Much like a bumbling partner in a three-legged race, the second half of Insidious: Chapter 3 lets its first half down, says Palma Sharma.
Considering that censor rules have gotten stricter and the general sociopolitical atmosphere of the country has acquired a more traditionalist slant, Insidious: Chapter 3 just might be the perfect horror film for Indian audiences.
Allow me to explain.
First timer Leigh Whannell takes over the directorial reigns from James Wan after two Insidious films to make an installment so unnecessary even Krrish 3 looks at it and goes, "Why?"
Chapter 3 is a prequel to the first two films of the franchise. Set before the Lambert haunting, it follows the tale of yet another demonic possession of a young person by demon from the Further.
Wannabe actress Quinn Brenner (Stefanie Scott), a teenager who has lost her mother, Lilith Brenner (Ele Keats in a minor role), to cancer recently, believes that her mother is trying to contact her from beyond the grave.
Quinn ends up knocking on Elise (Lin Shaye's) door and asks the psychic to help her talk to her late mother.

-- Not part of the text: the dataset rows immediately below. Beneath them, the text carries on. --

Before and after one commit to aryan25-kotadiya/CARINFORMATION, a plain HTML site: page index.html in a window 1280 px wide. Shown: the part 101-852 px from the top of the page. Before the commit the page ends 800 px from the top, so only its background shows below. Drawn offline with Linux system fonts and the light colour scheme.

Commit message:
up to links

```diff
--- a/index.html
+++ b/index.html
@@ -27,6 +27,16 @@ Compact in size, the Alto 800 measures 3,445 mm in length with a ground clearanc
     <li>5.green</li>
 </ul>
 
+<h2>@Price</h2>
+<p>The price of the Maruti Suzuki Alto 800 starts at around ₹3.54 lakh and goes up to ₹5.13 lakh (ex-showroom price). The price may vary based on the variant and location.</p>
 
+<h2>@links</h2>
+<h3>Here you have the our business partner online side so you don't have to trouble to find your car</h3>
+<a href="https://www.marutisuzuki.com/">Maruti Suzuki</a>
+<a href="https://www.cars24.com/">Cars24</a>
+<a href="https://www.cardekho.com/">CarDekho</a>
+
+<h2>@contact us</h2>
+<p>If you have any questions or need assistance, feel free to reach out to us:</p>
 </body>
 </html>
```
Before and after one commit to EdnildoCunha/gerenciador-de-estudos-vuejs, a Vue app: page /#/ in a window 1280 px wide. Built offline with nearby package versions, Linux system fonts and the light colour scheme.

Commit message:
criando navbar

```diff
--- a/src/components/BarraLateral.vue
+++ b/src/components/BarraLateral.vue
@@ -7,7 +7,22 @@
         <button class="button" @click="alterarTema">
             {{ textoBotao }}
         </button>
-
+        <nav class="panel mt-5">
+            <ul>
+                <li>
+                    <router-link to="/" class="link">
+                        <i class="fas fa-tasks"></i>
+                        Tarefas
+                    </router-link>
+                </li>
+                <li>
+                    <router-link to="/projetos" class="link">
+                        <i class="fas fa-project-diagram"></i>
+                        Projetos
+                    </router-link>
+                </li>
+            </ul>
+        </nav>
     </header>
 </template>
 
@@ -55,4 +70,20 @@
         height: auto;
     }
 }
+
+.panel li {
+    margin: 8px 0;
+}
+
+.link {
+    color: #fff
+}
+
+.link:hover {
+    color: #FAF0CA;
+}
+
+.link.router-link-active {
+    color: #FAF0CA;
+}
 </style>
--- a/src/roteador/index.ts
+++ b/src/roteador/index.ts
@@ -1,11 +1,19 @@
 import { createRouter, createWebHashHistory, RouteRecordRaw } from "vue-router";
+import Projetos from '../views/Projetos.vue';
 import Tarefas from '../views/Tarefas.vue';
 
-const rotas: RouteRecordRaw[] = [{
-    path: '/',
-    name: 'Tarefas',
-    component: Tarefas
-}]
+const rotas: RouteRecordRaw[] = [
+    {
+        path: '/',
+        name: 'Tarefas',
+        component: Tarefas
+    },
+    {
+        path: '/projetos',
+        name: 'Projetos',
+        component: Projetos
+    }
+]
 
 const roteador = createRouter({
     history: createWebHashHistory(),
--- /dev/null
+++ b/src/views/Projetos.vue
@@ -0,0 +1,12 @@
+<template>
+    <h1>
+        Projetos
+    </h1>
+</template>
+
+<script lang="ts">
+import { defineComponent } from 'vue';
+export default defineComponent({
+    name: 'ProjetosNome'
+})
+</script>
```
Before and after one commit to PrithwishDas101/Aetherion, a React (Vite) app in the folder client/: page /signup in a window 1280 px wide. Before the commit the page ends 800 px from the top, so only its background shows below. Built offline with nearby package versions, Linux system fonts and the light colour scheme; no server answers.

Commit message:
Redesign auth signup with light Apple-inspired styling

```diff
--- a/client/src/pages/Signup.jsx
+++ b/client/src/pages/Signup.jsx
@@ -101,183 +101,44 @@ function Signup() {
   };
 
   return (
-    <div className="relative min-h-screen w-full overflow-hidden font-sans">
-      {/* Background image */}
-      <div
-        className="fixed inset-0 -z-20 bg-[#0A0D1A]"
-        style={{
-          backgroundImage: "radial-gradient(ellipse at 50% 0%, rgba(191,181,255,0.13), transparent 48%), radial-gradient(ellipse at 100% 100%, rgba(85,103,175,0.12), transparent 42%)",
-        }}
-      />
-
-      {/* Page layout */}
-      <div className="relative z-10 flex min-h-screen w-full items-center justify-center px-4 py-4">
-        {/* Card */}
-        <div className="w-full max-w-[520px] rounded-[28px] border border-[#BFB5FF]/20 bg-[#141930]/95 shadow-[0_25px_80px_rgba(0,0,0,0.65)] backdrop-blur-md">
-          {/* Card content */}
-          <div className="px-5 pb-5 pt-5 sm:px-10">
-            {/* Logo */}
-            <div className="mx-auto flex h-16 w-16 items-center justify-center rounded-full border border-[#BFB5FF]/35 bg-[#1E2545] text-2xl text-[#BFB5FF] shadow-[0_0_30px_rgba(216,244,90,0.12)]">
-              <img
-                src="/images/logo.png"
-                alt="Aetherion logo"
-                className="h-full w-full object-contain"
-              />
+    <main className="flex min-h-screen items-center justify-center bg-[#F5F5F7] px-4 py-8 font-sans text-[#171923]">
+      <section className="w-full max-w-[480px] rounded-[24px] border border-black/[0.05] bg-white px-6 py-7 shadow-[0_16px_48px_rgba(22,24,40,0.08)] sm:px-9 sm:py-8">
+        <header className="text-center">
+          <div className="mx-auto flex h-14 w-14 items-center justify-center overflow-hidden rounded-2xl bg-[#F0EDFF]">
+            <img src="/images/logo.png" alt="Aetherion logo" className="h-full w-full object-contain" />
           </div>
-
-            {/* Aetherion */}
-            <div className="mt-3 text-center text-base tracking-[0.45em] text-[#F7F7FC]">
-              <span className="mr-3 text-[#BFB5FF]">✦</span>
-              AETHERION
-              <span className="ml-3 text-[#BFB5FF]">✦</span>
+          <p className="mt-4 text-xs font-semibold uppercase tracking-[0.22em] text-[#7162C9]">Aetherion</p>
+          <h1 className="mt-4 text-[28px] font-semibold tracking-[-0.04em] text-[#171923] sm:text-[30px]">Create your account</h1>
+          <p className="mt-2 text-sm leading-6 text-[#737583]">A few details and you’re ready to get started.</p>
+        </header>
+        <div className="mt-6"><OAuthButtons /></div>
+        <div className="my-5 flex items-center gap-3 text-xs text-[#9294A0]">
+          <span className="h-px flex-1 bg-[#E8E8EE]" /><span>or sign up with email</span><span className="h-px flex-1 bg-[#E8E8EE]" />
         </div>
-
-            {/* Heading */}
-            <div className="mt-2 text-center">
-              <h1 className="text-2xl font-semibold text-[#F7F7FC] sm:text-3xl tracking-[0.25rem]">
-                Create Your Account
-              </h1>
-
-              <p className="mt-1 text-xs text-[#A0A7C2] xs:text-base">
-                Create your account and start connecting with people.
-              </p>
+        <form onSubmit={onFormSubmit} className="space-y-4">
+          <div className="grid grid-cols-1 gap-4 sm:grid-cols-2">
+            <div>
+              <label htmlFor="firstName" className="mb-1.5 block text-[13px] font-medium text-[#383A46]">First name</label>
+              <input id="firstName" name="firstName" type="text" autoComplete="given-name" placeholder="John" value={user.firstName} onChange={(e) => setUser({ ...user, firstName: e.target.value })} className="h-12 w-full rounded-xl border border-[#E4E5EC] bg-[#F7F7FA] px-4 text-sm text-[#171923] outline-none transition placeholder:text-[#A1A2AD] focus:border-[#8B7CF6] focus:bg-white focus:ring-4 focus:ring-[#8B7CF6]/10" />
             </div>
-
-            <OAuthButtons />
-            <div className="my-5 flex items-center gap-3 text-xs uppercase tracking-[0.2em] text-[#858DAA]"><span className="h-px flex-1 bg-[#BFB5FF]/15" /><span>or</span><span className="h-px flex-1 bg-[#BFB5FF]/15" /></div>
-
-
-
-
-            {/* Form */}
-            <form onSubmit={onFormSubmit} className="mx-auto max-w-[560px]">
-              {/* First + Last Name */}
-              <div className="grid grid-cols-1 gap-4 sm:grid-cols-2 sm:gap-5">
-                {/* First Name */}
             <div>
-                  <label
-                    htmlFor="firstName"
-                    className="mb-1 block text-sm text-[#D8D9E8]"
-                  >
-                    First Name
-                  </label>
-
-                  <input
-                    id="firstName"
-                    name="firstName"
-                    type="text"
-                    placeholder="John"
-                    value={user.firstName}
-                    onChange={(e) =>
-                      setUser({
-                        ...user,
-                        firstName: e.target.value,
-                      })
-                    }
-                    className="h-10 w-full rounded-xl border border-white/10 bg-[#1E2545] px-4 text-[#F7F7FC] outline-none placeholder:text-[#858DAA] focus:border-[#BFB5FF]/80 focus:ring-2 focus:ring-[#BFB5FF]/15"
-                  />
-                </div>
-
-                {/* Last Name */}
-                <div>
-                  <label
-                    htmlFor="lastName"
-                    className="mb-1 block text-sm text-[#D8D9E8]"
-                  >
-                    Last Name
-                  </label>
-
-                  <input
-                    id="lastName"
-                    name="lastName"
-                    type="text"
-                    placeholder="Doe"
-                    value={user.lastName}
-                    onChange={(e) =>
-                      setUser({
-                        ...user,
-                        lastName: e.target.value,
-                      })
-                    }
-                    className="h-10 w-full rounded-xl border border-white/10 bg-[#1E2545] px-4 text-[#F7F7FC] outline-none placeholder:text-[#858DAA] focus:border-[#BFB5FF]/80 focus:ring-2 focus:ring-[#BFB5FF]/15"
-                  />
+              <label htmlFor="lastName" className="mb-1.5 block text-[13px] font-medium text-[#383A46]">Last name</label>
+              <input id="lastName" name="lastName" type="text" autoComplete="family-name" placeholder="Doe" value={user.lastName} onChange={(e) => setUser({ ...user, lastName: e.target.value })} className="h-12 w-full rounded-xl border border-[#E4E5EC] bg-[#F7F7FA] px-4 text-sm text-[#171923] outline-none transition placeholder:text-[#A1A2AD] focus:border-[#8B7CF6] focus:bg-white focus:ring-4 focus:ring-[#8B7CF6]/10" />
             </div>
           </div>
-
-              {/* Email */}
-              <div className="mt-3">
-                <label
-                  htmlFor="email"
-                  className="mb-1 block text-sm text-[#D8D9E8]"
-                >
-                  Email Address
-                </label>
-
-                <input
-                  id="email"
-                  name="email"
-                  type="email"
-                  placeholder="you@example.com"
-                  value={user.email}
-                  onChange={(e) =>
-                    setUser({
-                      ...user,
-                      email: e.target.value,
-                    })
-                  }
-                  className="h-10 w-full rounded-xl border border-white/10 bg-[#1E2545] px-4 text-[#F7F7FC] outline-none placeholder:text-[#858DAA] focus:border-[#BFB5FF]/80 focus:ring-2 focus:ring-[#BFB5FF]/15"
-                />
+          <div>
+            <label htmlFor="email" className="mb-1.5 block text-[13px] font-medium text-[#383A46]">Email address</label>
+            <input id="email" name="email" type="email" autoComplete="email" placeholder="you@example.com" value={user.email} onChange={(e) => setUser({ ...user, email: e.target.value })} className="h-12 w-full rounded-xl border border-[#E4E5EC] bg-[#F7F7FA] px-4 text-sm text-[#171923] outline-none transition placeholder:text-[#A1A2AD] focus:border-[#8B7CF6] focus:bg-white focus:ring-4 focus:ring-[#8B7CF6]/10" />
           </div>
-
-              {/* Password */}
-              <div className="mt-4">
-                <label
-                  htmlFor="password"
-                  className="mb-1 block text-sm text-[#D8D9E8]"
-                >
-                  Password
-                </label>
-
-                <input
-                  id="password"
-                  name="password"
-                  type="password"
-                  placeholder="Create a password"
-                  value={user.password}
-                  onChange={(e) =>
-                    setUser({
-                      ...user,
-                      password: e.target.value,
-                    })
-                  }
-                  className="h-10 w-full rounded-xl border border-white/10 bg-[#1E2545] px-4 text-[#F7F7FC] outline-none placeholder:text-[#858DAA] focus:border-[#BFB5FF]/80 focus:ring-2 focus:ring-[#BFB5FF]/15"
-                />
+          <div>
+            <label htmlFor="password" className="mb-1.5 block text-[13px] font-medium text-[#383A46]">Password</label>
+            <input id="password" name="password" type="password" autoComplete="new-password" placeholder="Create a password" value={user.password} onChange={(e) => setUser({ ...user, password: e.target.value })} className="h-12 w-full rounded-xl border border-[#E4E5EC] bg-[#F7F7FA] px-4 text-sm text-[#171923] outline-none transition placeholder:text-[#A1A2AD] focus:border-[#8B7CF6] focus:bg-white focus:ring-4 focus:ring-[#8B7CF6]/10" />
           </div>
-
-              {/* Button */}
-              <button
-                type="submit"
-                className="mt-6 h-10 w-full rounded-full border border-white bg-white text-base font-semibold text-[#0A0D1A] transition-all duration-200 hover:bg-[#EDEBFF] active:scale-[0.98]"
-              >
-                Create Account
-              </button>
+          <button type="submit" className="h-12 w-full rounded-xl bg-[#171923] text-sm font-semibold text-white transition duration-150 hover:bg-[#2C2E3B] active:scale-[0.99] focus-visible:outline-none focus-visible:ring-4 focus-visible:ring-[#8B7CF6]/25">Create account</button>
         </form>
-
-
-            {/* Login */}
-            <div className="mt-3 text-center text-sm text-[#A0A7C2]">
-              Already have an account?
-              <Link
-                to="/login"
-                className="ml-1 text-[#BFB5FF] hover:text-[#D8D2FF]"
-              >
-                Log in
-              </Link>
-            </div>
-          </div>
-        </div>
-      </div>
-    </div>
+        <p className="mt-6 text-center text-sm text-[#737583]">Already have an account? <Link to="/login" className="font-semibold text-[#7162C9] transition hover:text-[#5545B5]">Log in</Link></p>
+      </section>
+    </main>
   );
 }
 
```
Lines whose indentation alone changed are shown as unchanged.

Elise, now retired due to unknown trauma, reluctantly complies with the teenager's request only to find that Quinn's feeling of having someone with her in her room is correct, only that, that someone isn't her mother.
Though Elise warns Quinn not to try to initiate contact with her mother without the help of a psychic, it is far too late.
The shadow that is after Quinn is getting closer and it won't be long before it takes over her completely.
Insidious hits all the right notes as it starts off.
Suspense is in the air.
Shadows linger at the edges of the screens.
The atmospheric sounds and the background score are perfectly engineered to raise the hair on the back of your neck.
The first half of the film -- the parts during which the entity that is haunting Quinn, aka The Man Who Cannot Breathe, is revealed only partially -- has some genuinely terrifying moments.
The build up is wonderful.
The revelation is not.
Insidious: Chapter 3 quickly deteriorates from creepy to cringe-worthy.
Whannell lets the focus of the film shift from Quinn's struggle against The Man Who Cannot Breathe to Elise's journey of self empowerment.
He steers the scenes set to terrify with precision but normal conversations between actors seem awkward and strained.
Dermont Mulroney, Lin Shaye and Stefanie Scott are, individually, good actors.
However, putting them all together in one scene may not turn out to be a good idea.
Mulroney, who plays Quinn's father, and Scott share none of the tense father-daughter chemistry that the script calls for while Lin Shaye seems to be one eye roll away from throwing said script at somebody's head as she kung fu fights her way through the Further.
However, ultimately, Insidious: Chapter 3 is truly a family film.
The angsty teenage girl gets possessed and her widowed father and much younger brother must save her (from herself).
Good wins over evil the moment good begins to believe in its own power.
An old black woman can see into the spirit world since persons of African origin have magical abilities, according to Hollywood.
Elise slips into the role of a mother figure to two overgrown man children, because ovaries. Never has such a culturally rich film been made by white people.
A simple story of demonic possession seems to have gotten lost in the mists of the Further while one was away during the interval, the ends of which are tied up with laughable simplicity and a saddening lack of creativity.
Much like a bumbling partner in a three-legged race, the second half of the film weighs its first half down.
Insidious: Chapter 3 is less insidious and more insipid.